Know your box!

...(B)ut I find that a concentrated atmosphere helps a concentration of thought. I have not pushed it to the length of getting into a box to think,
Doyle, Arthur Conan; Books, Maplewood (2014-08-04). Sherlock Holmes: The Ultimate Collection (p. 20). Maplewood Books. Kindle Edition. 

For years I have heard the phrase "thinking outside of the box". Finally, I have found a reference to thinking "inside the box". The phrase above is actually said by Sherlock Holmes in The Hound of the Baskervilles, a novel by Arthur Conan Doyle. Thankfully, at last, I have a point to accompany the ubiquitous counterpoint.

A number of times I had the sense that the person using the phrase "thinking outside of the box" really and truly did not know nor understand the box itself.

Although I do believe that some people do develop an ability to do what is referred to as out-of-the-box thinking, I draw the line at pushing it as a primary goal of public education. In my mind, a primary goal of public education should be creating a firm box for thinking, and helping to enlarge that box over time.

Monday, November 23, 2015

Special lines in a triangle

Here is a little tidbit to help in basic geometry. My original is here.

Thursday, November 19, 2015

The 9 Point Circle

Back in my time in the classroom, discussion of the 9-point circle was very awkward, given that construction of even a single example using chalkboard tools was very time consuming and extremely imprecise.
This sketch, made in GeoGebra, is an example of how dynamic geometry opens up a whole new world for students and teachers of mathematics. The file itself can be found at http://tube.geogebra.org/m/2110147,

Tuesday, November 17, 2015

Competition is good

I am making a slow inroad into a comparison between GeoGebra and the TI Nspire . I have previously blogged about the capability to plot polar graphs using just basic geometry (see here for an example.)
It will be a while before I get up to speed, but in the meantime I will proceed just as I did at first using Geogebra: generating an animated gif. Any interactivity in my blog may come much later (that is, if TI has allowed for actively embedding documents.)
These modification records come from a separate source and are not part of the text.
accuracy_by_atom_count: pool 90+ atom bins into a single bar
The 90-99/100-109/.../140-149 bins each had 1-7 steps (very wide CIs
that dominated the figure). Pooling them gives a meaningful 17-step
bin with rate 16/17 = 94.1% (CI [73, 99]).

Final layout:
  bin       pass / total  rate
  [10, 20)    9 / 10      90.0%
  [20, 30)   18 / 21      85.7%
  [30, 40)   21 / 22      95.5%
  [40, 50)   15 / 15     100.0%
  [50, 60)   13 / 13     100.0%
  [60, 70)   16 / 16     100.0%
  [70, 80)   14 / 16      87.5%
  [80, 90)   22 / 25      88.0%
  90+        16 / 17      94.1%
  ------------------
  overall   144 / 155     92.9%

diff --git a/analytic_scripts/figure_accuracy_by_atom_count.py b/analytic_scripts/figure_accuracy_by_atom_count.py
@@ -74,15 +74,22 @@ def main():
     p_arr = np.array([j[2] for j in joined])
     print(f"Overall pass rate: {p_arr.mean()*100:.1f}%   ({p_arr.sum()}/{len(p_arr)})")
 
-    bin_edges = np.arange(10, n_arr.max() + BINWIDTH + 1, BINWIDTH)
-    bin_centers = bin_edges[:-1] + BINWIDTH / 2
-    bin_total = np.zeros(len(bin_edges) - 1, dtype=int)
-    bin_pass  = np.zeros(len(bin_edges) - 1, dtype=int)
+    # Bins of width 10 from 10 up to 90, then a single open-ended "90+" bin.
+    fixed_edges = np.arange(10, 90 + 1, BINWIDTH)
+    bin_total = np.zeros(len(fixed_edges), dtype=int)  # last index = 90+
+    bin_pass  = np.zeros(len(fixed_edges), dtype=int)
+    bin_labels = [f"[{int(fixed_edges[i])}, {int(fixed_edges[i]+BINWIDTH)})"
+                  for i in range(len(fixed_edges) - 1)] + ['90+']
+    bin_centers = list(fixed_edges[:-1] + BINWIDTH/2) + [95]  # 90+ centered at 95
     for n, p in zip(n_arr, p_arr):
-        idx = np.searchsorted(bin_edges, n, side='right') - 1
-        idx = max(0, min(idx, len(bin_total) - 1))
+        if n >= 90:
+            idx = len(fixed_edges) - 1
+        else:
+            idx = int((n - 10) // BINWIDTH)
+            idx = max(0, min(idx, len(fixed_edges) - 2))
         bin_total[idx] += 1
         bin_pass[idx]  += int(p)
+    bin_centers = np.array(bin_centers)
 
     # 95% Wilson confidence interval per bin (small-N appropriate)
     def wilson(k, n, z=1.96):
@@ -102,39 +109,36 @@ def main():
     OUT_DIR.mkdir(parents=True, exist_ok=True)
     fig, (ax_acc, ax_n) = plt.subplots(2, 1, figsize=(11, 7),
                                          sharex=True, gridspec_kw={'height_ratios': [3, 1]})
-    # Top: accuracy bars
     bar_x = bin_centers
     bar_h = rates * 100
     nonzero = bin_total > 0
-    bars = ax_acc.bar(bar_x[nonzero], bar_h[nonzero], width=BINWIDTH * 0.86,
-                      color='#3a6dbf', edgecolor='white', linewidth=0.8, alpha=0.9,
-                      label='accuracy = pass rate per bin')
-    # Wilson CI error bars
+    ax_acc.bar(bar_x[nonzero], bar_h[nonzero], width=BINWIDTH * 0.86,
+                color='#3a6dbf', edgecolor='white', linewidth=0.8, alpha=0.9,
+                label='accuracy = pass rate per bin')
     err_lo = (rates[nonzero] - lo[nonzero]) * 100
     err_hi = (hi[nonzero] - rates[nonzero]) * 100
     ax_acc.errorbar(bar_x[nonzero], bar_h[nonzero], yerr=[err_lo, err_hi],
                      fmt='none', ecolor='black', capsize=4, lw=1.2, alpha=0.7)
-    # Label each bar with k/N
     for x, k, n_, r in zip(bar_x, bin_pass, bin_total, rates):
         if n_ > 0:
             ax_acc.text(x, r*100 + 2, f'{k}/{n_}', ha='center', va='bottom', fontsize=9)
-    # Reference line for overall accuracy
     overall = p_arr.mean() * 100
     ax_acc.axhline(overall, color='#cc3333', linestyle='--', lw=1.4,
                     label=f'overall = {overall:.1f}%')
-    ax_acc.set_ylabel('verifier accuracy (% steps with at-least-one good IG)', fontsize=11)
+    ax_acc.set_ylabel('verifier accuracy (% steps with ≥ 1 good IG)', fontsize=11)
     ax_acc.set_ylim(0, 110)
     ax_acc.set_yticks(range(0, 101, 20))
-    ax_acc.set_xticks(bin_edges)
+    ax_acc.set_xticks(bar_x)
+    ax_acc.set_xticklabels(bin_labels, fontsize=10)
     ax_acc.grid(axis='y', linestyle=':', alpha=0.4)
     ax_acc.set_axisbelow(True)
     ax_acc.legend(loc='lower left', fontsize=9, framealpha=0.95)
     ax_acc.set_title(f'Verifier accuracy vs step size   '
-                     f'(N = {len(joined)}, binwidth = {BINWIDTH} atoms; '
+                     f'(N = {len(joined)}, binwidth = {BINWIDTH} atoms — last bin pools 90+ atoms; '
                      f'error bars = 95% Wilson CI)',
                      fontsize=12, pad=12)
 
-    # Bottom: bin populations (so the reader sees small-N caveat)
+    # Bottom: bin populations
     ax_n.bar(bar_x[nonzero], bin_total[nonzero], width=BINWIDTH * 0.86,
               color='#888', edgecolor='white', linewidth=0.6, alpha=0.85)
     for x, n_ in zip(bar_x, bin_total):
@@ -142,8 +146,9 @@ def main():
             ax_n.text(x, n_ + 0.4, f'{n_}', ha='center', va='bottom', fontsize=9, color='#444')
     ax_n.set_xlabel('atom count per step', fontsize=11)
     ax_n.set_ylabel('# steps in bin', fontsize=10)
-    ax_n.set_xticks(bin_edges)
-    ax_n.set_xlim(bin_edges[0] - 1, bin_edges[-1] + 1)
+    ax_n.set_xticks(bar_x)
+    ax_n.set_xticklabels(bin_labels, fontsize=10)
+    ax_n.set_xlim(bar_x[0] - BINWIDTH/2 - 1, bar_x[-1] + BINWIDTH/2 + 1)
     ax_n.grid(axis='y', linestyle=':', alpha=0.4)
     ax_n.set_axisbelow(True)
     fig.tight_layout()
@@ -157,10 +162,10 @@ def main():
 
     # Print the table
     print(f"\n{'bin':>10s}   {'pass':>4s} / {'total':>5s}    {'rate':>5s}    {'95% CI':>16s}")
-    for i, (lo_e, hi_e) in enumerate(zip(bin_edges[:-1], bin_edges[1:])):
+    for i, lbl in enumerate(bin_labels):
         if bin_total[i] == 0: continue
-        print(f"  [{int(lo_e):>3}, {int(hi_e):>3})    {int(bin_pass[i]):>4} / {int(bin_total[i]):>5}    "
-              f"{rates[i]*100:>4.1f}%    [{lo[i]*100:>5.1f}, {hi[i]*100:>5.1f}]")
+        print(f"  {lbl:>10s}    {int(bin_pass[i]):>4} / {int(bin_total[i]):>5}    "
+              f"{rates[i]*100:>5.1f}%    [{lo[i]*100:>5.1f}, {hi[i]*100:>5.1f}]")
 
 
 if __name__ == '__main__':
In the meantime, it's a start!  Here two points are rotating in opposite directions, one twice as fast as the other, and the midpoint between them is traced.
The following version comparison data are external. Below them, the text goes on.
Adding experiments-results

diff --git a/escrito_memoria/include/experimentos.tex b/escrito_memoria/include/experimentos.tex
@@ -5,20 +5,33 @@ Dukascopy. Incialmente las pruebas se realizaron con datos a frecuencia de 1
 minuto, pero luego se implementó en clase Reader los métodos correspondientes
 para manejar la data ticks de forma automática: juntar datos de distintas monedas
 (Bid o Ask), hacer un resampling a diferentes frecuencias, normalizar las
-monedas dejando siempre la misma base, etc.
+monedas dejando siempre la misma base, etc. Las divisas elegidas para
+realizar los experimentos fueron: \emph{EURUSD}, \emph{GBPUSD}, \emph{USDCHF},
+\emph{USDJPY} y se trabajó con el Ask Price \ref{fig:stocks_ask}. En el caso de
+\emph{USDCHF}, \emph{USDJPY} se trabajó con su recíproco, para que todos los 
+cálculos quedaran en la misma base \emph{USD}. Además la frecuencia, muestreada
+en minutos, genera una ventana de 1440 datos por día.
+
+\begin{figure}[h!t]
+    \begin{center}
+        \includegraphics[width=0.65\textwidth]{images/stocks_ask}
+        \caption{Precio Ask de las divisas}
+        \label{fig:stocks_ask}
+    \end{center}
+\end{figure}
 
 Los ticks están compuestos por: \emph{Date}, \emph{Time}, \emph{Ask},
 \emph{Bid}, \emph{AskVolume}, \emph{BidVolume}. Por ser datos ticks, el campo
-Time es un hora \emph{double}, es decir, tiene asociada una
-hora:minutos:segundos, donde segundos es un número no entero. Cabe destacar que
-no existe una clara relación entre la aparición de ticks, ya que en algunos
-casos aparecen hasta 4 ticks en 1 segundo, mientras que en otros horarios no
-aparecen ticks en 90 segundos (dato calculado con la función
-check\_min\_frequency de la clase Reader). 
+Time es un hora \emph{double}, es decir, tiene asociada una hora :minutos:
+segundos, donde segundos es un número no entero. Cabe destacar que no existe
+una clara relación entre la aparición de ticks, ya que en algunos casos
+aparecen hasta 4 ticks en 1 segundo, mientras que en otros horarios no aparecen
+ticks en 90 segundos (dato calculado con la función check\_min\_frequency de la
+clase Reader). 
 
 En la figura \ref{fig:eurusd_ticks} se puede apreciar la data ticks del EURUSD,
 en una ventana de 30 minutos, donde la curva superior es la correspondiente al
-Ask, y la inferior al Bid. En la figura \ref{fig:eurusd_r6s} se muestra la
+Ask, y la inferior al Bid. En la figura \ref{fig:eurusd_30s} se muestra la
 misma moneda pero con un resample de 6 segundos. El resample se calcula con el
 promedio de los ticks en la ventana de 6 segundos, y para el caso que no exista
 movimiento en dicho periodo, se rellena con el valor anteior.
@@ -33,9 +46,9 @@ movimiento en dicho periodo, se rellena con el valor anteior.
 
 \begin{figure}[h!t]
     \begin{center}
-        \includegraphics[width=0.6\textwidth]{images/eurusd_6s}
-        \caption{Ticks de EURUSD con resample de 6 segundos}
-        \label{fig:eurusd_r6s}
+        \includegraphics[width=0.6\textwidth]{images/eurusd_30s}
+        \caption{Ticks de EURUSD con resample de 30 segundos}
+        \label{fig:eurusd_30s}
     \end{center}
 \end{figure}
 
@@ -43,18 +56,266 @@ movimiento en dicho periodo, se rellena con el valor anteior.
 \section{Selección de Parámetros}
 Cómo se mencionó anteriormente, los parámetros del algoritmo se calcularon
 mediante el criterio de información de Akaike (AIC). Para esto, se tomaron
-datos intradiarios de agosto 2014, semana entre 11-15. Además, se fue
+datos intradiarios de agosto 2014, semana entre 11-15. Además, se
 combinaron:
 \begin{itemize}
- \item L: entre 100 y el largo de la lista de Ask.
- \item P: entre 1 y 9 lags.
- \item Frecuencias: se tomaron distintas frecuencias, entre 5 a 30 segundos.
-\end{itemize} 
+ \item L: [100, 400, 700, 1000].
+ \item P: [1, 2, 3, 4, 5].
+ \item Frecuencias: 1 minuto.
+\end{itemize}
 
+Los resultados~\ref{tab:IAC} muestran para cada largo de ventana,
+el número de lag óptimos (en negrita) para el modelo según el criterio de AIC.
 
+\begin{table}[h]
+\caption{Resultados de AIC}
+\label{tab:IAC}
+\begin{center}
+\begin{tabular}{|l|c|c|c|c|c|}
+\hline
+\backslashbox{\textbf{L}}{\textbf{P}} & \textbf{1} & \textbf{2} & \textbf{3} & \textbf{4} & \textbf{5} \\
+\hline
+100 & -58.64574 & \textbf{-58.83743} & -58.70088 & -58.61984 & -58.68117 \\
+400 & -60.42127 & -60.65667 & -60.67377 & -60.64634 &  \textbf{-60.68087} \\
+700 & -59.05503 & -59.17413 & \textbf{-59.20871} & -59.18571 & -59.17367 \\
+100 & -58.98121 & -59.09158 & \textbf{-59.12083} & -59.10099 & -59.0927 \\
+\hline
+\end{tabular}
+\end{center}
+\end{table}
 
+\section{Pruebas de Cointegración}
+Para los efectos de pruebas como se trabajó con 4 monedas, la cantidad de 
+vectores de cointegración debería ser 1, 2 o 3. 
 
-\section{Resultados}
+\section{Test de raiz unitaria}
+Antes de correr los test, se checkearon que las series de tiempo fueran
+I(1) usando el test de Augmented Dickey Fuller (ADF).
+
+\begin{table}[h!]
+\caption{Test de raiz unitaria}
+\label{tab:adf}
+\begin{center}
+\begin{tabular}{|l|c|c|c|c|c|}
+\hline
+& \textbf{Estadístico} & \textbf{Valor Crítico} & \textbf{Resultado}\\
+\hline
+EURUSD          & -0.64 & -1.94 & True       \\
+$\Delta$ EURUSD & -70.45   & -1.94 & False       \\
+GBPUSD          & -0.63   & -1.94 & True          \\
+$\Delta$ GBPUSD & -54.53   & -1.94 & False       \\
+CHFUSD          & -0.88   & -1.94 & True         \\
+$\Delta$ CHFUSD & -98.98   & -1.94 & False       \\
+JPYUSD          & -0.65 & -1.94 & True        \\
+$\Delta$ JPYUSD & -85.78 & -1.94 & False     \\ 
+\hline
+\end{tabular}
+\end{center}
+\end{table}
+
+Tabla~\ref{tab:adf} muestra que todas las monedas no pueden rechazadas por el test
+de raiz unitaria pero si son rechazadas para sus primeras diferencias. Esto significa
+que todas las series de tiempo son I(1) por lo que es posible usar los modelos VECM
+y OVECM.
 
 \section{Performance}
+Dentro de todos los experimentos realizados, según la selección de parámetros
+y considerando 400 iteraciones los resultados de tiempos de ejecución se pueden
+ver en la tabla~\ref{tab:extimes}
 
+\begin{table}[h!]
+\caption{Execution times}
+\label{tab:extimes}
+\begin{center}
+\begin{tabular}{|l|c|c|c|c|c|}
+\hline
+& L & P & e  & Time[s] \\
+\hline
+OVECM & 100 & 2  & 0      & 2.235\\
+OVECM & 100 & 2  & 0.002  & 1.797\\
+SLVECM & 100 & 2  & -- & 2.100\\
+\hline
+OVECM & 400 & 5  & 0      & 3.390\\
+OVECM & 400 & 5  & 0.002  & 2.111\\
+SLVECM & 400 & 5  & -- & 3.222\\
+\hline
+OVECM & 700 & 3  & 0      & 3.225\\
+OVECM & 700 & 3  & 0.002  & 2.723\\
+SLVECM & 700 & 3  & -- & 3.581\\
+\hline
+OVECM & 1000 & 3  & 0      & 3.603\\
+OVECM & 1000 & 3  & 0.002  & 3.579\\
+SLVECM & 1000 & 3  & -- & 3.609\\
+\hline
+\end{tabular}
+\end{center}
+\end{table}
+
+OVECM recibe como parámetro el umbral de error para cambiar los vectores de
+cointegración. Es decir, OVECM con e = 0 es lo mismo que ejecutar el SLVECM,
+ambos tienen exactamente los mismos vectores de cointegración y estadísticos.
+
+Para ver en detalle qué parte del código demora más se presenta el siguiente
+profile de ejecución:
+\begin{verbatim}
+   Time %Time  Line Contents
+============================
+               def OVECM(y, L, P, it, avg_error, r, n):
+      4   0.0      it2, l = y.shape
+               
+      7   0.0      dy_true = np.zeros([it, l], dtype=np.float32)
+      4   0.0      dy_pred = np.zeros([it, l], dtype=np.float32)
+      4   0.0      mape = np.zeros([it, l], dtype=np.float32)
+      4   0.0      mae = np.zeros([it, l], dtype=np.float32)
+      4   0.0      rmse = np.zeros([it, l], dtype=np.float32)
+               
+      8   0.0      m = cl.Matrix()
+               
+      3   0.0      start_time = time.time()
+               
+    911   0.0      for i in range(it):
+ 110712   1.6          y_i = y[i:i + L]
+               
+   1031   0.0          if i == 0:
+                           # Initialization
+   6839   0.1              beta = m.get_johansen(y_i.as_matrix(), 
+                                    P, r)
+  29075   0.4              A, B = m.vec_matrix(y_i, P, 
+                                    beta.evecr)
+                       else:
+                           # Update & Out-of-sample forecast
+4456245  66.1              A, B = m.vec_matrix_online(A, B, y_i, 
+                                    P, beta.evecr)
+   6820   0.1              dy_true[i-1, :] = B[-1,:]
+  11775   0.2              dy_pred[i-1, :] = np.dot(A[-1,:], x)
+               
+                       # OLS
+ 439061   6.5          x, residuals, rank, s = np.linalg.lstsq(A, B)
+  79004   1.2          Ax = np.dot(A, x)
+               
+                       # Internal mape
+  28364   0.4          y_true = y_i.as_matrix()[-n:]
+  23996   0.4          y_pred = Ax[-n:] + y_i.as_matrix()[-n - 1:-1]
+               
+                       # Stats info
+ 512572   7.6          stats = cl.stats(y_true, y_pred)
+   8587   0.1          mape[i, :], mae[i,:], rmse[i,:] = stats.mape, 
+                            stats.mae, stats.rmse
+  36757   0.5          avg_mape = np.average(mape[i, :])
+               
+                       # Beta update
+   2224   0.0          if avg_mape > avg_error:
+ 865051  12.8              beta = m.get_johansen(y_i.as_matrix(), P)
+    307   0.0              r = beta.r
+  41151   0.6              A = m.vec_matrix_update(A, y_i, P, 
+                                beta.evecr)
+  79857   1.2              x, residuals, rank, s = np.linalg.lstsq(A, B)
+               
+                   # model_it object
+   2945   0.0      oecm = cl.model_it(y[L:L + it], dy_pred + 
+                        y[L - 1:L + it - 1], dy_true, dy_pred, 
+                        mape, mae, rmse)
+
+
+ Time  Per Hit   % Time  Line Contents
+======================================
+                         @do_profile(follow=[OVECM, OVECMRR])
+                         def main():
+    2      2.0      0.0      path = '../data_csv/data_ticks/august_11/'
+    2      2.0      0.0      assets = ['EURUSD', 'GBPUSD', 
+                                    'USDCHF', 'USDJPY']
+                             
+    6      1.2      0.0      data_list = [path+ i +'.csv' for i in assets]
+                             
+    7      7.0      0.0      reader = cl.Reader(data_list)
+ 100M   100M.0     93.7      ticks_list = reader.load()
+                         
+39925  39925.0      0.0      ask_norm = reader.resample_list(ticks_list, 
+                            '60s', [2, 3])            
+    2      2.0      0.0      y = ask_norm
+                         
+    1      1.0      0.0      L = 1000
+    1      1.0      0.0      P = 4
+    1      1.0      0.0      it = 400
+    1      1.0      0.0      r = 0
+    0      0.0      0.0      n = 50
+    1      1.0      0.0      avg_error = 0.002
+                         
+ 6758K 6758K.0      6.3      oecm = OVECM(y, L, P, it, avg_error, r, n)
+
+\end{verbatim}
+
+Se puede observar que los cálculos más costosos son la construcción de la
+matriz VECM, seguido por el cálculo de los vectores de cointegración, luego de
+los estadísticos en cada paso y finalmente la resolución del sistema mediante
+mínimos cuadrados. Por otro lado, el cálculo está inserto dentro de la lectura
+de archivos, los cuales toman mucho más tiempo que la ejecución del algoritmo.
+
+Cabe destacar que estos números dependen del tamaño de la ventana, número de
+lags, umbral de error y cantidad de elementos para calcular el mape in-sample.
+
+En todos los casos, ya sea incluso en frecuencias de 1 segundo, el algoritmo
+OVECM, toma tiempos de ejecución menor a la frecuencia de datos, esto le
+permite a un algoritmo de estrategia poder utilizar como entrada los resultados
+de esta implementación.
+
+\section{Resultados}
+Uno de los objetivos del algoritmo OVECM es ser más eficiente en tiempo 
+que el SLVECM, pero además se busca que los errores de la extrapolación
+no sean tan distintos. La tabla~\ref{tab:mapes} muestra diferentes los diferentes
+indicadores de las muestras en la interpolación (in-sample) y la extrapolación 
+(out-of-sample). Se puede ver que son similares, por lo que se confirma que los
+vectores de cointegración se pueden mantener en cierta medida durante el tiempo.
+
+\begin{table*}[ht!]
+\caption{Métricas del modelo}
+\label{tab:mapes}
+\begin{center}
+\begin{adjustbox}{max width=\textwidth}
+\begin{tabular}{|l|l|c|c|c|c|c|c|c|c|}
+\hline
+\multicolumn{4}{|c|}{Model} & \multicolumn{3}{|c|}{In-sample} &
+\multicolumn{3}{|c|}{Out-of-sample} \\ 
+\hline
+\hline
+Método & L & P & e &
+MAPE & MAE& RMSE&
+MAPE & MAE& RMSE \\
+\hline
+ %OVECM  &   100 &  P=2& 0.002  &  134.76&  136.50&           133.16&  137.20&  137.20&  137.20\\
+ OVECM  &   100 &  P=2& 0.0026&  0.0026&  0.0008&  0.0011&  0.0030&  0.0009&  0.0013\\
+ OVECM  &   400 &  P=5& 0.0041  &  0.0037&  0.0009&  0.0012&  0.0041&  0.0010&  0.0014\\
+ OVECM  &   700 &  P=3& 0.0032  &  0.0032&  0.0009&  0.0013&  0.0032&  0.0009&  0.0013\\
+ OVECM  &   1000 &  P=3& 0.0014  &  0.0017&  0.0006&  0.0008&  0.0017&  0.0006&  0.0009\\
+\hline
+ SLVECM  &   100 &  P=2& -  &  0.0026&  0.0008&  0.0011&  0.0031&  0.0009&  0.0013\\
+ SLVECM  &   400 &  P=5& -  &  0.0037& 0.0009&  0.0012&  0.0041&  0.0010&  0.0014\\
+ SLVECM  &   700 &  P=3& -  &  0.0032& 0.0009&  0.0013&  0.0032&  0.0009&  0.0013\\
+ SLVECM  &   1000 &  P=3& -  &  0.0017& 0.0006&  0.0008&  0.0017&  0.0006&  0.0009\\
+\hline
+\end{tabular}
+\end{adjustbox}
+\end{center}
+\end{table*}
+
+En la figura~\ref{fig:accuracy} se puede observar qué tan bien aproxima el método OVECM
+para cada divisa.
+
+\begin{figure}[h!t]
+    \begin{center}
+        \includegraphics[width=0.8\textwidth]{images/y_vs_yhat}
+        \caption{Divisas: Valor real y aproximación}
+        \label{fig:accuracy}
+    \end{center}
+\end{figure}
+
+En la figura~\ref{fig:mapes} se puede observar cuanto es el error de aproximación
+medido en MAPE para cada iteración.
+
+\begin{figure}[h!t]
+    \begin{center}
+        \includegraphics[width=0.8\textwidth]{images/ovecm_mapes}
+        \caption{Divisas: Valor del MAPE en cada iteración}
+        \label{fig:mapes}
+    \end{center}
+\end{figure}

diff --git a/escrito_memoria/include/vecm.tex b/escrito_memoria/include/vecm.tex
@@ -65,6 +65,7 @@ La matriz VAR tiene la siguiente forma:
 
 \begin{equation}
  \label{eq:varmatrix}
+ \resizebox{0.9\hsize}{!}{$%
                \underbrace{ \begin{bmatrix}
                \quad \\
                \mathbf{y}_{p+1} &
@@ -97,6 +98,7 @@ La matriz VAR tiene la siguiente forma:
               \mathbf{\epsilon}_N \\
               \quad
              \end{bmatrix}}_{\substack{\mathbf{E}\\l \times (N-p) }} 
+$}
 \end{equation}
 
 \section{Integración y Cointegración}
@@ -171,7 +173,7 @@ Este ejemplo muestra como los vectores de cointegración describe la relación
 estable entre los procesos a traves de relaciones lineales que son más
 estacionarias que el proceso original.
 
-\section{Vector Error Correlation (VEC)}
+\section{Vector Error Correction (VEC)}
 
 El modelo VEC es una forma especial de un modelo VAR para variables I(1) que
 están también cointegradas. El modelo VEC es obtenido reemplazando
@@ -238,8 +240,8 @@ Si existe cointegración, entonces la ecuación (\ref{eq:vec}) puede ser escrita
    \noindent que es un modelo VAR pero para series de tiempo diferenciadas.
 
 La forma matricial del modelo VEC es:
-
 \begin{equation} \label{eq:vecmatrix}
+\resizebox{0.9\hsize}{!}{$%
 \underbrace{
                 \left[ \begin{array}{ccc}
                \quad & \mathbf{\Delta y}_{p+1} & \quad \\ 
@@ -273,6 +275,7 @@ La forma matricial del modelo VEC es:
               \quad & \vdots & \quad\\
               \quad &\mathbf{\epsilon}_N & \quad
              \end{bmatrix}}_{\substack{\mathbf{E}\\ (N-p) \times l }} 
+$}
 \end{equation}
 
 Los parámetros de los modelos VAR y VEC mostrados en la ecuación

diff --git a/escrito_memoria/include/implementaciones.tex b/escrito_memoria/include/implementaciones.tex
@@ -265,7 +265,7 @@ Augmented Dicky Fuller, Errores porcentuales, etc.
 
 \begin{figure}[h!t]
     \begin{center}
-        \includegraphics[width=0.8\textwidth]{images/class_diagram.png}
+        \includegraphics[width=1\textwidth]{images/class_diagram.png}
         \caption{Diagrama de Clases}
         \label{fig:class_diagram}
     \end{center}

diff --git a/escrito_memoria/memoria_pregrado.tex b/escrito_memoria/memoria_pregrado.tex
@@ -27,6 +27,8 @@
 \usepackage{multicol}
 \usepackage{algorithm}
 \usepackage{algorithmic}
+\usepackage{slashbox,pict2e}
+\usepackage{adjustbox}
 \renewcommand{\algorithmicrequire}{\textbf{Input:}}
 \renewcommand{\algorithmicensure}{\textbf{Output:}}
Friday, November 6, 2015

Your own roller coaster!!

I decided that I needed to explore a bit in the 3D mode of GeoGebra, so I did a bit of a model of a roller coaster. It is 3D, so it can be viewed from different perspectives
The file itself is is at http://ggbtu.be/m2000123.

Tuesday, November 3, 2015

Sun, Earth, and Moon

I liked this example of using GeoGebra as a modeling tool. I found it here, and just did a bit of tweaking for this blog entry.
Understanding this graphic can precede the understanding of any of the equations behind it. Although the creator of this used equations, I will post this week a version that does not use equations, but does use the rotation tool in GeoGebra

Sunday, November 1, 2015

Throw a lot of darts......

Some math students have read about how a blind dart shooter can be used to approximate π.

The basic process is based on the fact that, when randomly thrown, darts hit portions of the target board at a rate corresponding to the area of that portion in relation to the whole board. here we have a circle (area πr2) and a square (with area 4r2). So the ratio of darts hitting the circle to the the darts thrown should be the ration of these areas, which is π/4.

Take note: to get a really good approximation, you have to throw a lot of darts, and awful lot of darts!
Disclaimer: a skilled dart shooter would mess up the pi!!

The original file is here.